The challenge in building the access roads was not only the ruggedness and remoteness of the terrain, but also sensitivities regarding community-owned land through which the roads were planned. On numerous occasions the proposed route was changed to accommodate community wishes.
The Mafika Lisiu Pass is a dramatic section of access road. This road crosses Katse Dam about halfway up its length via the famous Malibamatso Bridge. This bridge, soaring 86 metres above the valley floor when it was built, now passes just above the waters of Katse Dam.
The LHWP comprises 3 major dams and a large weir (the Matsoku Weir). Katse Dam is by far the largest, built in the valley of the Malibamatso River just below its confluence with the Bokong River. The massive dam wall is built of 21⁄4 million cubic metres of reinforced concrete, laid between 1993 and 1997.
Mohale Dam is a rock-fill dam with a concrete lining on the upstream side of the wall. It is connected to Katse Dam by a 31 km tunnel which allows water to flow from Mohale to Katse. The ‘Muela Hydropower Station, fed from Katse Dam, empties into the ‘Muela “tailpond” dam, a reservoir which holds the water before it finally flows into the Ash River in South Africa.
A magnificent feature of high dams is the potential they have to generate electricity. When released in a controlled manner the energy of a large body of water can be used to drive large turbines which turn electricity generators. ‘Muela’s hydro-electric power station has three turbines which together generate 72 MW of power. This is almost enough power to meet Lesotho’s electricity demand year-round – and in summer months more than enough, allowing the extra power to be exported.
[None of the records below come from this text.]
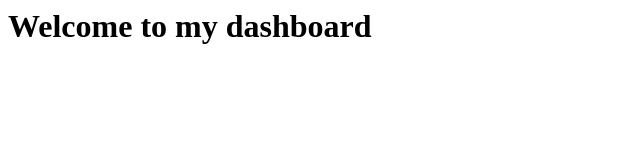
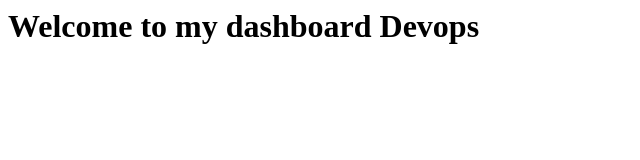
Before and after one commit to rajkumargit/Websitenew, a plain HTML site: page index.html in a window 1280 px wide. Shown: the whole page, without its empty margins (0-640 px from the left). Drawn offline with Linux system fonts and the light colour scheme.

Commit message:
file changed

```diff
--- a/index.html
+++ b/index.html
@@ -1,6 +1,6 @@
 <html>
 <title>Jenkins CI/CD</title>
 <body>
-<h1>Welcome to my dashboard</h1>
+<h1>Welcome to my dashboard Devops</h1>
 </body>
 </html>
```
In addition to the LHWP, South Africa’s water and electrical power needs are boosted by Sterkfontein Dam and the Drakensberg Pumped Storage Scheme. Water at the top of the escarpment is used to generate power as it flows down to a holding dam at the bottom. When there is spare capacity on the power grid, this is used to pump the water up again. The system can be thought of as a rechargeable battery for storing excess electrical power.
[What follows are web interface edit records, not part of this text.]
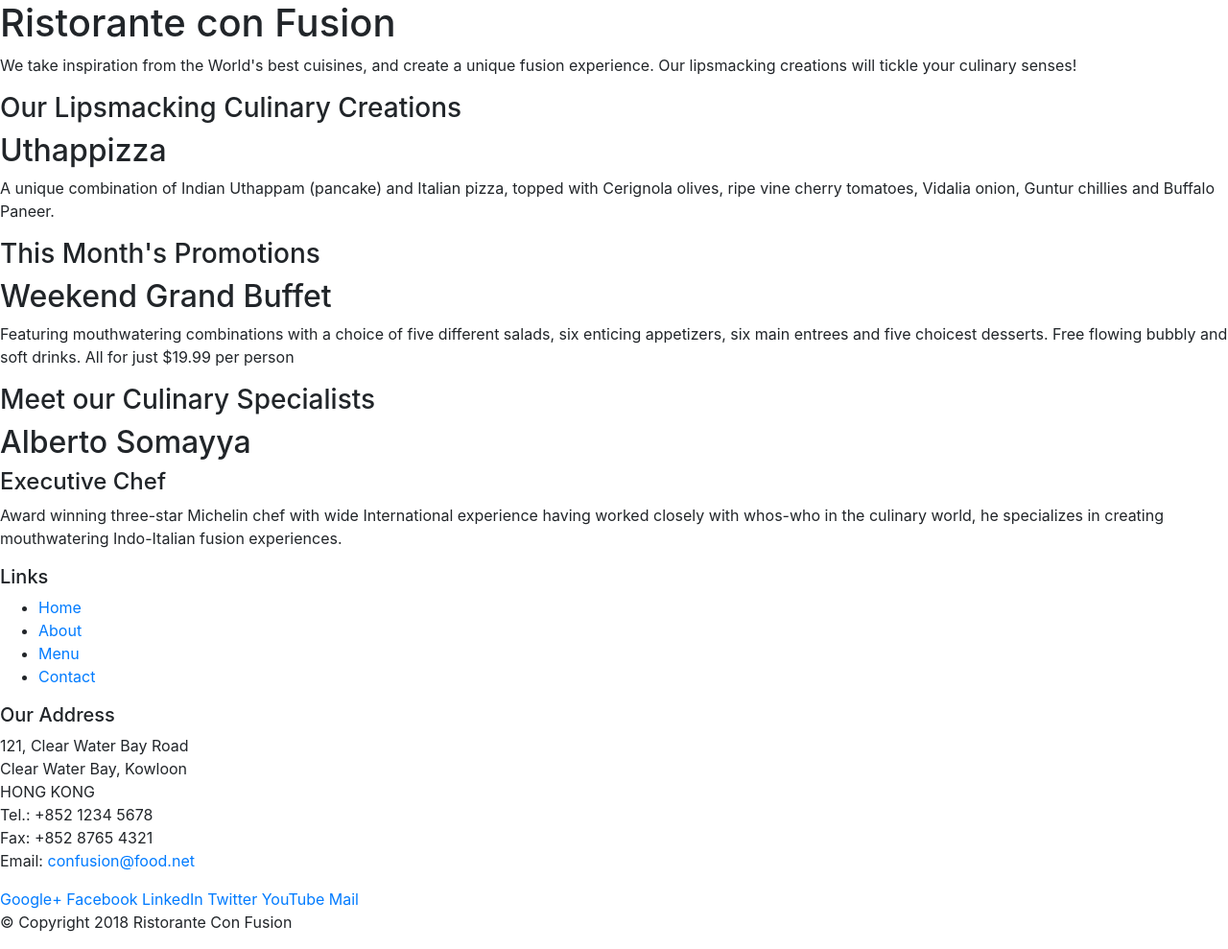
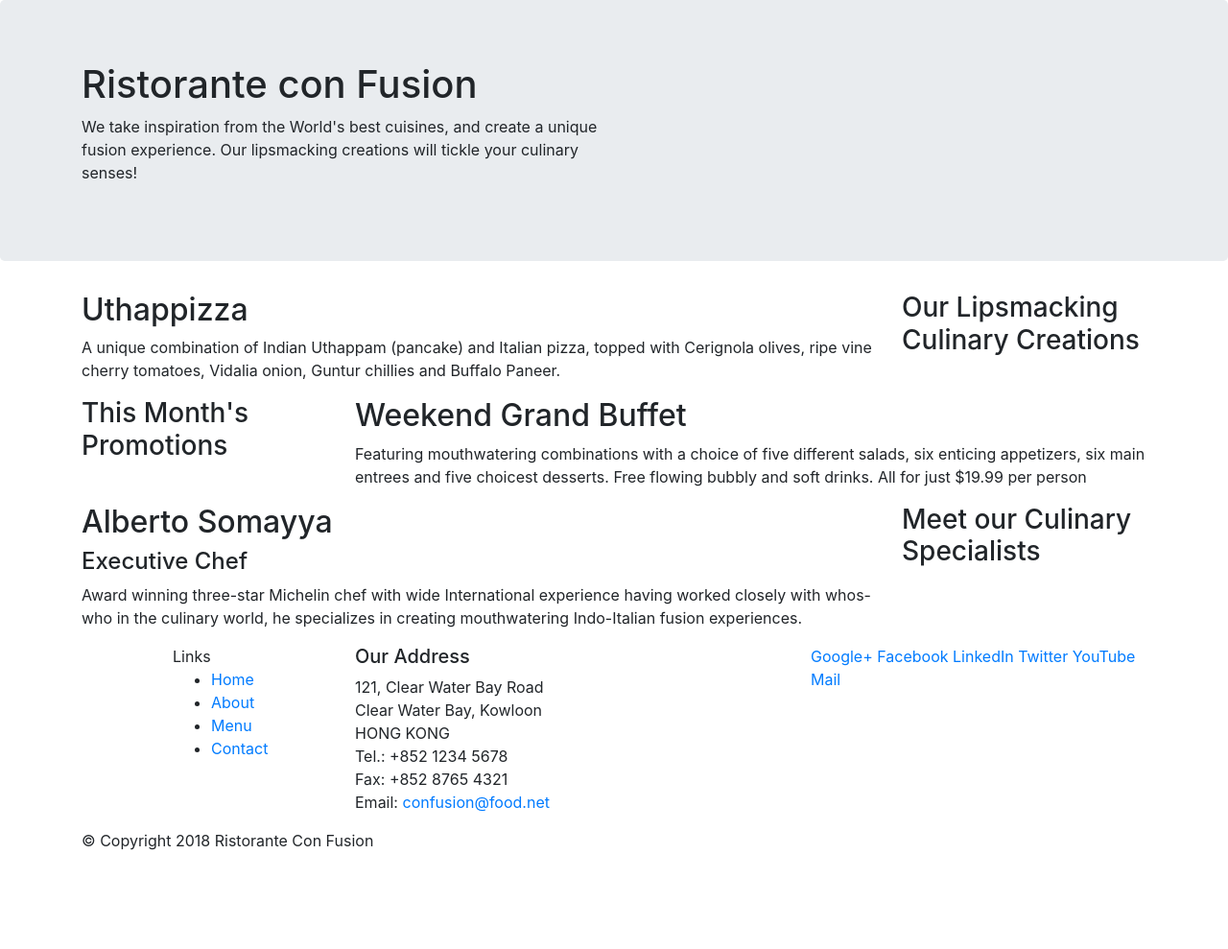
Before and after one commit to hashhir/bootStrap, a website: page index.html in a window 1280 px wide. Shown: the whole page at 96% size. After the commit the page ends 904 px from the top, so only its background shows below. Drawn offline with nearby package versions, Linux system fonts and the light colour scheme.

Commit message:
bootstrap grid part 1

```diff
--- a/index.html
+++ b/index.html
@@ -13,46 +13,46 @@
 
 <body>
 
-    <header>
-        <div>
-            <div>
-                <div>
+    <header class="jumbotron">
+        <div class="container">
+            <div class="row">
+                <div class="col-12 col-sm-6">
                     <h1>Ristorante con Fusion</h1>
                     <p>We take inspiration from the World's best cuisines, and create a unique fusion experience. Our lipsmacking creations will tickle your culinary senses!</p>
                 </div>
-                <div>
+                <div class="col-12 col-sm">
                 </div>
             </div>
         </div>
     </header>
 
-    <div>
-        <div>
-            <div>
+    <div class="container">
+        <div class="row">
+            <div class="col-12 col-sm-4 order-sm-last col-md-3">
                 <h3>Our Lipsmacking Culinary Creations</h3>
             </div>
-            <div>
+            <div class="col col-sm order-sm-first col-md">
                 <h2>Uthappizza</h2>
                 <p>A unique combination of Indian Uthappam (pancake) and Italian pizza, topped with Cerignola olives, ripe vine cherry tomatoes, Vidalia onion, Guntur chillies and Buffalo Paneer.</p>
             </div>
         </div>
 
 
-        <div>
-            <div>
+        <div class="row">
+            <div class="col-12 col-sm-4 col-md-3">
                 <h3>This Month's Promotions</h3>
             </div>
-            <div>
+            <div class="col col-sm col-md">
                 <h2>Weekend Grand Buffet</h2>
                 <p>Featuring mouthwatering combinations with a choice of five different salads, six enticing appetizers, six main entrees and five choicest desserts. Free flowing bubbly and soft drinks. All for just $19.99 per person </p>
             </div>
         </div>
 
-        <div>
-            <div>
+        <div class="row">
+            <div class="col-12 col-sm-4 order-sm-last col-md-3">
                 <h3>Meet our Culinary Specialists</h3>
             </div>
-            <div>
+            <div class="col col-sm order-sm-first col-md">
                 <h2>Alberto Somayya</h2>
                 <h4>Executive Chef</h4>
                 <p>Award winning three-star Michelin chef with wide International experience having worked closely with whos-who in the culinary world, he specializes in creating mouthwatering Indo-Italian fusion experiences. </p>
@@ -61,9 +61,9 @@
     </div>
 
     <footer>
-        <div>
-            <div>
-                <div>
+        <div class="container">
+            <div class="row">
+                <div class="col-4 offset-1 col-sm-2"
                     <h5>Links</h5>
                     <ul>
                         <li><a href="#">Home</a></li>
@@ -72,7 +72,7 @@
                         <li><a href="#">Contact</a></li>
                     </ul>
                 </div>
-                <div>
+                <div class="col-7 col-sm-5">
                     <h5>Our Address</h5>
                     <address>
 		              121, Clear Water Bay Road<br>
@@ -83,7 +83,7 @@
 		              Email: <a href="mailto:confusion@food.net">confusion@food.net</a>
 		           </address>
                 </div>
-                <div>
+                <div class="col-12 col-sm-4" >
                     <div>
                         <a href="http://google.com/+">Google+</a>
                         <a href="http://www.facebook.com/profile.php?id=">Facebook</a>
@@ -94,8 +94,8 @@
                     </div>
                 </div>
            </div>
-           <div>
-                <div>
+           <div class="row">
+                <div class="col-auto">
                     <p>© Copyright 2018 Ristorante Con Fusion</p>
                 </div>
            </div>
```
Impact on the people
The LHWP has, as one of its goals, to “promote the general development of the remote and underdeveloped mountain regions of Lesotho”. Improved roads and infrastructure have provided many people with better transport, education and health facilities. In addition, tourism has been given a major boost. The project has undoubtedly been of huge benefit to Lesotho’s economy.
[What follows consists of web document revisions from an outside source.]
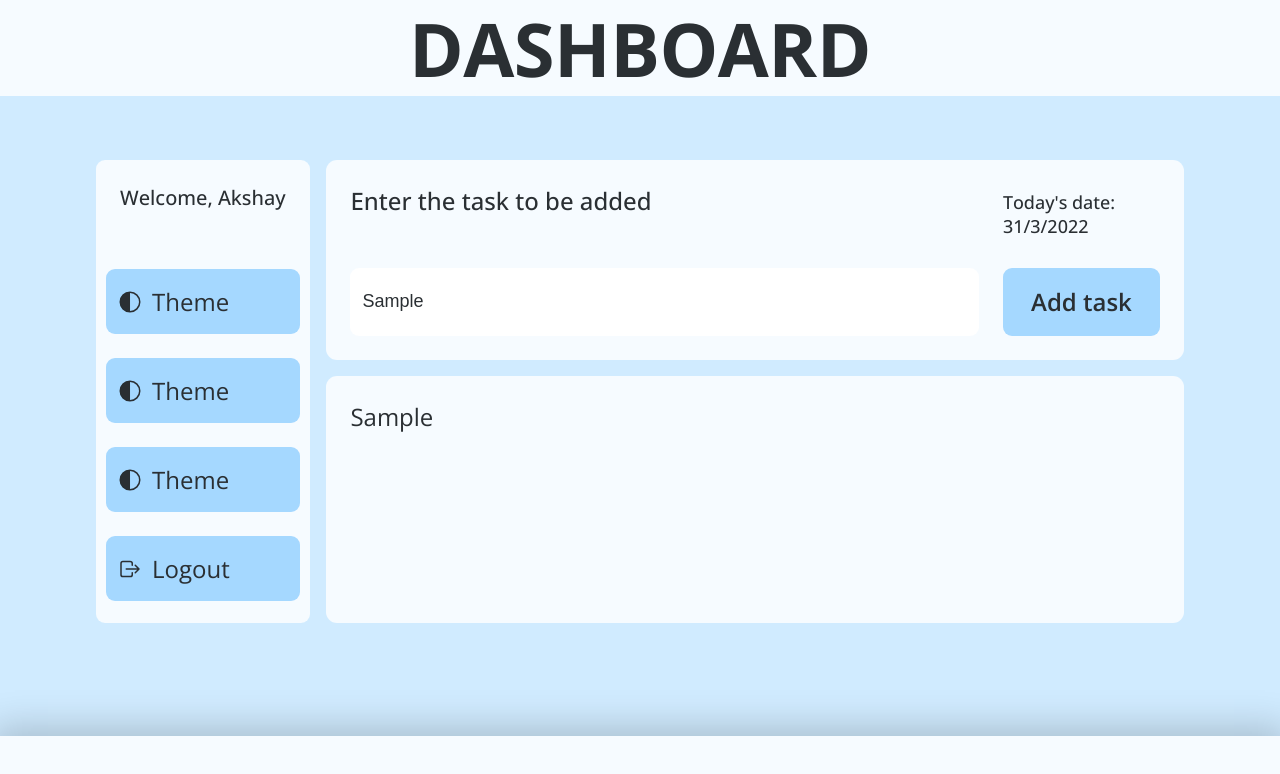
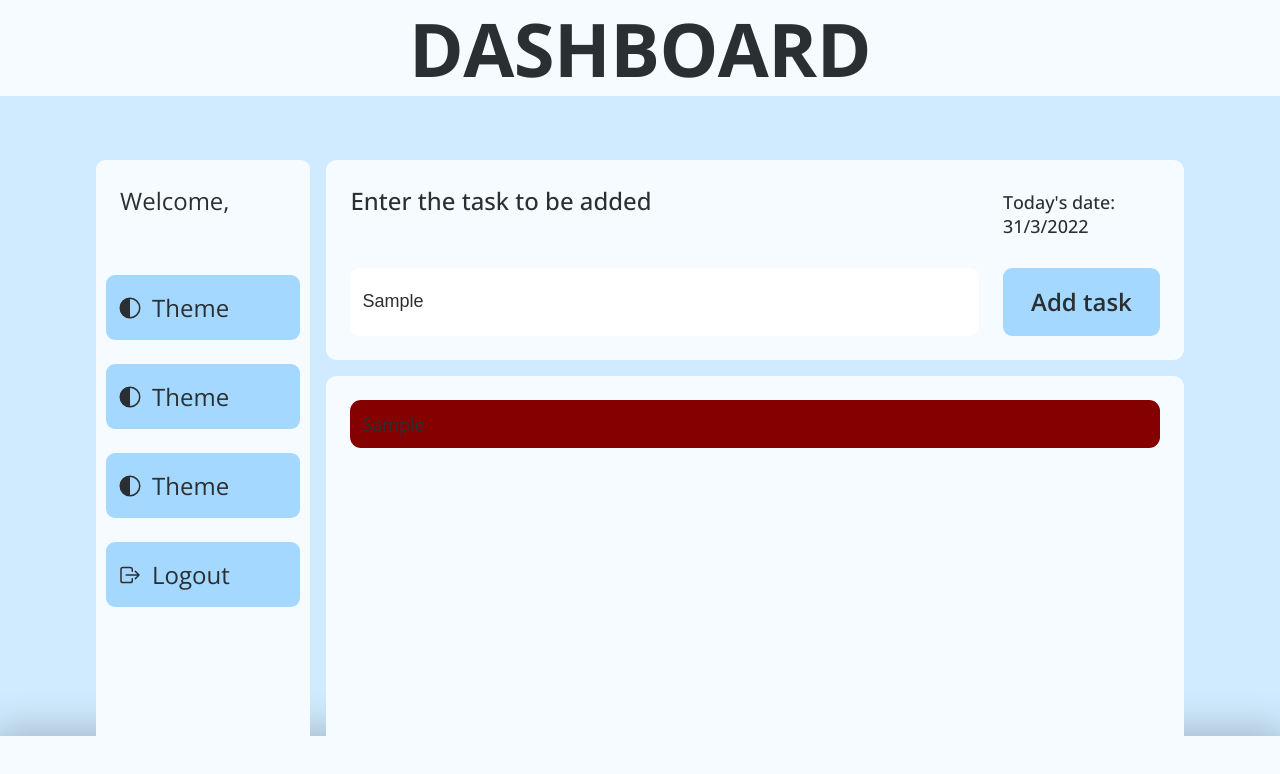
Before and after one commit to akshay-dinesh/todoapp, a plain HTML site: page dashboard.html in a window 1280 px wide. Both pictures are taken after typing "Sample" into the empty fields and a click on the button "Add task". Drawn offline with nearby package versions, Linux system fonts and the light colour scheme.

Commit message:
optimzations

```diff
--- a/dashboard.html
+++ b/dashboard.html
@@ -28,7 +28,7 @@
     <div class="section-dashboard">
       <div class="grid grid--dashboard">
         <aside class="side-menu">
-          <p class="user-name">Welcome, Akshay</p>
+          <p class="user-name">Welcome, <strong id="user"></strong></p>
           <nav class="nav-menu">
             <ul class="nav-menu--list">
               <li>
--- a/dashboard.js
+++ b/dashboard.js
@@ -31,3 +31,25 @@ const month = currentDate.getMonth() + 1;
 const year = currentDate.getFullYear();
 const dateString = `Today's date: ${date}/${month}/${year}`;
 document.getElementById("date").innerHTML = dateString;
+
+// Dynamic username
+const userEl = document.querySelector("#user");
+const params = new URLSearchParams(window.location.search);
+
+params.forEach((value, key) => {
+  console.log(`${key} ${value}`);
+});
+
+console.log(params.hasOwnProperty("username"));
+console.log(JSON.stringify(params));
+
+// let userNameInput = params["username"];
+
+// for (let i = 0; i < obj.params.length; i++) {
+//   console.log(`${value}`);
+// }
+
+// params.forEach((value, key) => {
+//   userEl.append(`${key} = ${value}`);
+//   userEl.append(document.createElement("br"));
+// });
--- a/general.css
+++ b/general.css
@@ -143,7 +143,6 @@ html {
 /* Footer section  */
 /* ************************* */
 .section-footer {
-  height: 10vh;
   background-color: #f6fbff;
   box-shadow: 0 0 36px 8px rgba(0, 0, 0, 0.2);
   padding: 4.8rem;
--- a/style.css
+++ b/style.css
@@ -96,11 +96,13 @@
   background-color: #d0ebff;
   height: 80vh;
   padding: 6.4rem 9.6rem 9.6rem 9.6rem;
+  overflow-y: scroll;
 }
 
 .grid--dashboard {
   grid-template-columns: 2fr 8fr;
   grid-gap: 1.6rem;
+  min-height: 600px;
 }
 
 .grid--input-box {
@@ -150,7 +152,10 @@
 
 .tasks li {
   list-style: none;
-  font-size: 2.4rem;
+  font-size: 1.8rem;
+  padding: 1.2rem;
+  background-color: #850000;
+  border-radius: 11px;
 }
 
 /* NAVIGATION  */
@@ -161,8 +166,14 @@
 
 .user-name {
   padding: 2.4rem;
-  font-size: 2rem;
-  font-weight: 500;
+  font-size: 2.4rem;
+  font-weight: 300;
+  margin-bottom: 2.4rem;
+}
+
+.user-name strong {
+  font-size: 2.4rem;
+  font-weight: 600;
   margin-bottom: 2.4rem;
 }
 
```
However, many people were removed from their homes and land to make way for the dams. This has left people feeling destitute and hopeless, and some feel that compensation has been inadequate and delayed. The Lesotho Highlands Development Authority is challenged with the ongoing development needed in the affected communities. Local people who worked on the project need training to apply these skills elsewhere. Income-generating development initiatives are being pursued and the LHDA provides training in sustainable agriculture.
The flooding of valleys to create huge dams had obvious environmental impacts. As part of its compensation to Lesotho, the LHWP has funded the development of a number of conservation areas: Katse Botanical Gardens, Bokong Nature Reserve, Ts’ehlanyane National Park and ‘Muela Reserve, as well as the Liphofung Cave and Cultural Historic Site.
The Maloti Drakensberg region forms a key water catchment area, and good vegetation cover is important in trapping and slowly releasing the rainwater. Local communities must be empowered to take responsibility for and maintain the integrity of the catchment area. This involves training people in land care and effective farming methods, and developing awareness of environmental threats such as pollution and soil erosion.